Your goal:
Search the data for the string "semibold" and extract every line where it appears.

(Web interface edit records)
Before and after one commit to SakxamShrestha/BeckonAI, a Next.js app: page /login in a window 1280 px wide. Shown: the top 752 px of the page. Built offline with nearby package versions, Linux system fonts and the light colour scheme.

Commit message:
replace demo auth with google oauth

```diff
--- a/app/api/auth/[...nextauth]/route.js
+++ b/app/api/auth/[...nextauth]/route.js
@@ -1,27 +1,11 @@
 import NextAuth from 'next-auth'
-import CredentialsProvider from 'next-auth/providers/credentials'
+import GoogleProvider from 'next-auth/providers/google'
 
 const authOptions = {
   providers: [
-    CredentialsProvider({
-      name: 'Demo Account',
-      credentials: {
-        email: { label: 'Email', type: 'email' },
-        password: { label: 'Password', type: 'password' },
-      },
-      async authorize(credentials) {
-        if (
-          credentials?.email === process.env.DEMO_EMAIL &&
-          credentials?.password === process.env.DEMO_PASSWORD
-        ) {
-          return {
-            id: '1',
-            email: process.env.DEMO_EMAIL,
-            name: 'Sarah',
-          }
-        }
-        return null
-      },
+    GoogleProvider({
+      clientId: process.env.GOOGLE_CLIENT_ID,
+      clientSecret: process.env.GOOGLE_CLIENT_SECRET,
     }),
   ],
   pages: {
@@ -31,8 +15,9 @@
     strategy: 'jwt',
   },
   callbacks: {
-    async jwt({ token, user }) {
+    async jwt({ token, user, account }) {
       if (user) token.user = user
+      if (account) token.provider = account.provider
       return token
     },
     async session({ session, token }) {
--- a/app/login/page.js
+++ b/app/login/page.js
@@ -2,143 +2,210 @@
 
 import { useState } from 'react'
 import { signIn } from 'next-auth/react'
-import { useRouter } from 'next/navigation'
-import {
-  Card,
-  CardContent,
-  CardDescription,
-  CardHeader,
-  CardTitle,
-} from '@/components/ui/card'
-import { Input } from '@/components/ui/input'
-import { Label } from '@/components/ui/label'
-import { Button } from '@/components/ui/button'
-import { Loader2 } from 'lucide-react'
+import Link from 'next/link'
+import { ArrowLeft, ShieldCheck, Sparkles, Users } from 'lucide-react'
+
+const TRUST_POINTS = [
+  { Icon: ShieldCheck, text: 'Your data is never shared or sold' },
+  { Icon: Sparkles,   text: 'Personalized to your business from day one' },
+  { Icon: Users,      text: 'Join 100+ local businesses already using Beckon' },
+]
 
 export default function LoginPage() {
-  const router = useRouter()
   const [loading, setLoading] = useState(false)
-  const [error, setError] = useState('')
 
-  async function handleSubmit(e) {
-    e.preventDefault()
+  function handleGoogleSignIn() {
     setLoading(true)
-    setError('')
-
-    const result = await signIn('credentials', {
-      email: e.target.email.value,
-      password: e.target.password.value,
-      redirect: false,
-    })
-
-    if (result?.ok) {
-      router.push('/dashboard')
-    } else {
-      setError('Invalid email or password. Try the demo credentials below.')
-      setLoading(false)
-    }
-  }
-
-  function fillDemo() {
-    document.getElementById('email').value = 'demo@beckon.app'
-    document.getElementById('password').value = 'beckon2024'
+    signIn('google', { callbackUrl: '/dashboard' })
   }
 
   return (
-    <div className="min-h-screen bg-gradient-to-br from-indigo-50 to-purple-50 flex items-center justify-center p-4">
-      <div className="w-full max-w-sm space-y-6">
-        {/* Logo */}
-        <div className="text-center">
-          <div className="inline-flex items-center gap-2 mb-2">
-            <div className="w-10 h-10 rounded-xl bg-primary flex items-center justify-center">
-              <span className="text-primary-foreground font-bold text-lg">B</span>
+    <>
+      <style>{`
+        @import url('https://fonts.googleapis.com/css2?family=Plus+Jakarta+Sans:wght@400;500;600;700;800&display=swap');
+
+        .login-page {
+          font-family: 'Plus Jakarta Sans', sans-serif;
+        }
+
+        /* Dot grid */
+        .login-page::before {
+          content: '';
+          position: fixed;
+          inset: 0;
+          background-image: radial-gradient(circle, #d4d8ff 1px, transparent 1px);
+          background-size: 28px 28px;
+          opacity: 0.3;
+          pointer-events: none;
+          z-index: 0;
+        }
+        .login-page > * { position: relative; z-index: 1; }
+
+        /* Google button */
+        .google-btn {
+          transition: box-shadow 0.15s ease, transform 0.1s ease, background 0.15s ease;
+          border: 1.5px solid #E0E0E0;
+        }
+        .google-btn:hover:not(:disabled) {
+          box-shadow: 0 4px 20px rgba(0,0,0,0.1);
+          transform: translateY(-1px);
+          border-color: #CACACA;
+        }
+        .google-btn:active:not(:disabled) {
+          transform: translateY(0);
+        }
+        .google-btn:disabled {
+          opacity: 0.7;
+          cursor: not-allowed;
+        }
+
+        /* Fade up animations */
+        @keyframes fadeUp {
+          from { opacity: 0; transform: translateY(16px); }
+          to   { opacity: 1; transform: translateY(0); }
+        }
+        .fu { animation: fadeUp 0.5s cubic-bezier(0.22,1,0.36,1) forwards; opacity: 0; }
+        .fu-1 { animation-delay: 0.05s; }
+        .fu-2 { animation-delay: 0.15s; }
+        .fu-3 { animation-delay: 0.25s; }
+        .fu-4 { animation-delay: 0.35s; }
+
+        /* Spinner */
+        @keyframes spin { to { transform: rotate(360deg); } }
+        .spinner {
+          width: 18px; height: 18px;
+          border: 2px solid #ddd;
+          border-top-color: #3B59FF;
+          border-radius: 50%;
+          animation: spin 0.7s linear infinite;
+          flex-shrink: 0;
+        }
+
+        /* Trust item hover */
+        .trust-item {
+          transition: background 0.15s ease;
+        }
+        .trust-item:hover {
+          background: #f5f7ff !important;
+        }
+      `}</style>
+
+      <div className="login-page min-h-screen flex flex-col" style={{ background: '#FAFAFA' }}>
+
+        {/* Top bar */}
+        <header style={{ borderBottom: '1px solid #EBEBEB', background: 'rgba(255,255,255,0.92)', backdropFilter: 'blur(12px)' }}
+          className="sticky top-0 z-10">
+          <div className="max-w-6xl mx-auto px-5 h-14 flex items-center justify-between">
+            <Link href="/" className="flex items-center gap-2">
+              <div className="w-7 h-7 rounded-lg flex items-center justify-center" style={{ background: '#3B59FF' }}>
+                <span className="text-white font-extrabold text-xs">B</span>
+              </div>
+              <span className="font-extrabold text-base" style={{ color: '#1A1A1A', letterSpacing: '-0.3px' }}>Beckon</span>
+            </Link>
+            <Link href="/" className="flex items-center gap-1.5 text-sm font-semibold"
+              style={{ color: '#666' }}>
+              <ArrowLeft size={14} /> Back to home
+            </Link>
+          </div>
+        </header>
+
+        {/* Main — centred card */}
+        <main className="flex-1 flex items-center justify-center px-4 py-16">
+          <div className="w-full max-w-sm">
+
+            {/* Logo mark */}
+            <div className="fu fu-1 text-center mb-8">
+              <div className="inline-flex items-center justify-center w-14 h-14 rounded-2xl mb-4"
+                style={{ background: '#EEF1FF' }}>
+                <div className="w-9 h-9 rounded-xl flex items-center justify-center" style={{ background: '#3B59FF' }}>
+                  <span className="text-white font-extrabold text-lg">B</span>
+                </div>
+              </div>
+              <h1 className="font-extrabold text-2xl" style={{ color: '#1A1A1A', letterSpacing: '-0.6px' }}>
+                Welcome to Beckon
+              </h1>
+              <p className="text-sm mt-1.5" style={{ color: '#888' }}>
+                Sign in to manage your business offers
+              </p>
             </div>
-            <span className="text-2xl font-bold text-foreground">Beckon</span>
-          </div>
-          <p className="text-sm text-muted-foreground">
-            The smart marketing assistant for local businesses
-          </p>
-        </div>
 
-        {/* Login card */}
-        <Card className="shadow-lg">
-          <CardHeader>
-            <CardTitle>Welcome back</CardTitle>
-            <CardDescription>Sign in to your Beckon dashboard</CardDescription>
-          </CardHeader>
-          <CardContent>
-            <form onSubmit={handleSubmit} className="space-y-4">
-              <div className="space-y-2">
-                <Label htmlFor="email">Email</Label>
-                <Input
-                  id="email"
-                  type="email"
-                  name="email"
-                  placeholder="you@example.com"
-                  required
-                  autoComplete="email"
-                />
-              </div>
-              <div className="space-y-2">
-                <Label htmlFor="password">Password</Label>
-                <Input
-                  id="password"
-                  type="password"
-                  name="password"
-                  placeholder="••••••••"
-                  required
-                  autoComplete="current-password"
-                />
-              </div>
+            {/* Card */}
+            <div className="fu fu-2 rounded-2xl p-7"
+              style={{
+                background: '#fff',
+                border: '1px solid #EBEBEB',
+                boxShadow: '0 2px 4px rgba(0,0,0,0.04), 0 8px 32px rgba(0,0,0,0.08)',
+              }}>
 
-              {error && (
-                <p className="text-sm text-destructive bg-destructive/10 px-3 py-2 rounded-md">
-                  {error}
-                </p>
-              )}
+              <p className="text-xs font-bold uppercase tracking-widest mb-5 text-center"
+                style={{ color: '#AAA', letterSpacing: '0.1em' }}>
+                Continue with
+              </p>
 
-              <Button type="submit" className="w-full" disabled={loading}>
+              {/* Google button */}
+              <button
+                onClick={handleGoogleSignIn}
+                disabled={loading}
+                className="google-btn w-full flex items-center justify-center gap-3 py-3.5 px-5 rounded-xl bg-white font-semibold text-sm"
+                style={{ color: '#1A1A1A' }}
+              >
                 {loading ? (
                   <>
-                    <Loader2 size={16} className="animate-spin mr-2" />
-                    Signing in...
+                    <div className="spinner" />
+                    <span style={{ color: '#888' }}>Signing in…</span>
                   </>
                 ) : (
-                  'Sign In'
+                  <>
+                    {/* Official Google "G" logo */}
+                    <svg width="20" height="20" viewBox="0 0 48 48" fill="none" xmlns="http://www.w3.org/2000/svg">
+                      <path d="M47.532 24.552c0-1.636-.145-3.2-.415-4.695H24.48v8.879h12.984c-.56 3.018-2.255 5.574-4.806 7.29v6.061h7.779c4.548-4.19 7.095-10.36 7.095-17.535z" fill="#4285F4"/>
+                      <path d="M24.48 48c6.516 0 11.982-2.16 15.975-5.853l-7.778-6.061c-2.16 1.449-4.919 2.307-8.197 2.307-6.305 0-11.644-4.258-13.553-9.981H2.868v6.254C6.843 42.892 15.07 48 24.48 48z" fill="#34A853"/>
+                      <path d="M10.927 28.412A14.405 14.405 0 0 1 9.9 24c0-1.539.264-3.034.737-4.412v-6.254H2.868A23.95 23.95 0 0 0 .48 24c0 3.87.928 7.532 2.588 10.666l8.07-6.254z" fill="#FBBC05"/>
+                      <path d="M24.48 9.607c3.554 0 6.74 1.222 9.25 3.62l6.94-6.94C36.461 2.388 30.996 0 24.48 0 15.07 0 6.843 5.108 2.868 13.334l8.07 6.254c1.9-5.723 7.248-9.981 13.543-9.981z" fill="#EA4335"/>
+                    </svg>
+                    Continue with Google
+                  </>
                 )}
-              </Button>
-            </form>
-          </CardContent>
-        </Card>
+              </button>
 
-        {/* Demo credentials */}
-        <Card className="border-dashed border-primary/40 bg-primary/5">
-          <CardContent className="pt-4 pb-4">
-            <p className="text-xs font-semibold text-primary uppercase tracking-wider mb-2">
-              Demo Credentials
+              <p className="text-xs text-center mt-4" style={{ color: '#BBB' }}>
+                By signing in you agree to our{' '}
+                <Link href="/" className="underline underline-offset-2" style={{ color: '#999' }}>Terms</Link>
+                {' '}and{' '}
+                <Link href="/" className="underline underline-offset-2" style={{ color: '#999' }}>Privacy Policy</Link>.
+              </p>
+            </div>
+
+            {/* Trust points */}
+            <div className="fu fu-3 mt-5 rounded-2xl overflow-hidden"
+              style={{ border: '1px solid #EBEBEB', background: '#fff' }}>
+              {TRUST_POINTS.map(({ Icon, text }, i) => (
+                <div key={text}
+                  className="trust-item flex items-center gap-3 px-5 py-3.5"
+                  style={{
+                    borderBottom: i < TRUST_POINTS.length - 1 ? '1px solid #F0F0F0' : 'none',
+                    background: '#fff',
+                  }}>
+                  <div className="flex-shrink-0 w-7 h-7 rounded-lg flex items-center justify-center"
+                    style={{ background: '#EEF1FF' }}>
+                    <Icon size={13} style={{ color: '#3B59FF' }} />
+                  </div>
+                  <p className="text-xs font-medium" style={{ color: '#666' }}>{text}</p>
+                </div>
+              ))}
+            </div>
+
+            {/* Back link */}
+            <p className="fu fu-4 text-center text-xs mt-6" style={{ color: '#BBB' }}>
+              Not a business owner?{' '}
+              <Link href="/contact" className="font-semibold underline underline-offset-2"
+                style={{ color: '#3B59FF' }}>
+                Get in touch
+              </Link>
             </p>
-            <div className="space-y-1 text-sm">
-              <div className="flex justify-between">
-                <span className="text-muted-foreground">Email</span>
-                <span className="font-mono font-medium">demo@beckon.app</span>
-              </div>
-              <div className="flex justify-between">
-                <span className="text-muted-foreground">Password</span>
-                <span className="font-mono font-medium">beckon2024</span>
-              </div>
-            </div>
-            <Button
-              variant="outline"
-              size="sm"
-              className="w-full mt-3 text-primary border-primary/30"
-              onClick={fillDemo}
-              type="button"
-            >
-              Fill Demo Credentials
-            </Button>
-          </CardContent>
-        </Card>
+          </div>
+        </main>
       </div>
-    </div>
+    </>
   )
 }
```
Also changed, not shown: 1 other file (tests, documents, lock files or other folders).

Solution to this task:
+            <Link href="/" className="flex items-center gap-1.5 text-sm font-semibold"
+                className="google-btn w-full flex items-center justify-center gap-3 py-3.5 px-5 rounded-xl bg-white font-semibold text-sm"
-            <p className="text-xs font-semibold text-primary uppercase tracking-wider mb-2">
+              <Link href="/contact" className="font-semibold underline underline-offset-2"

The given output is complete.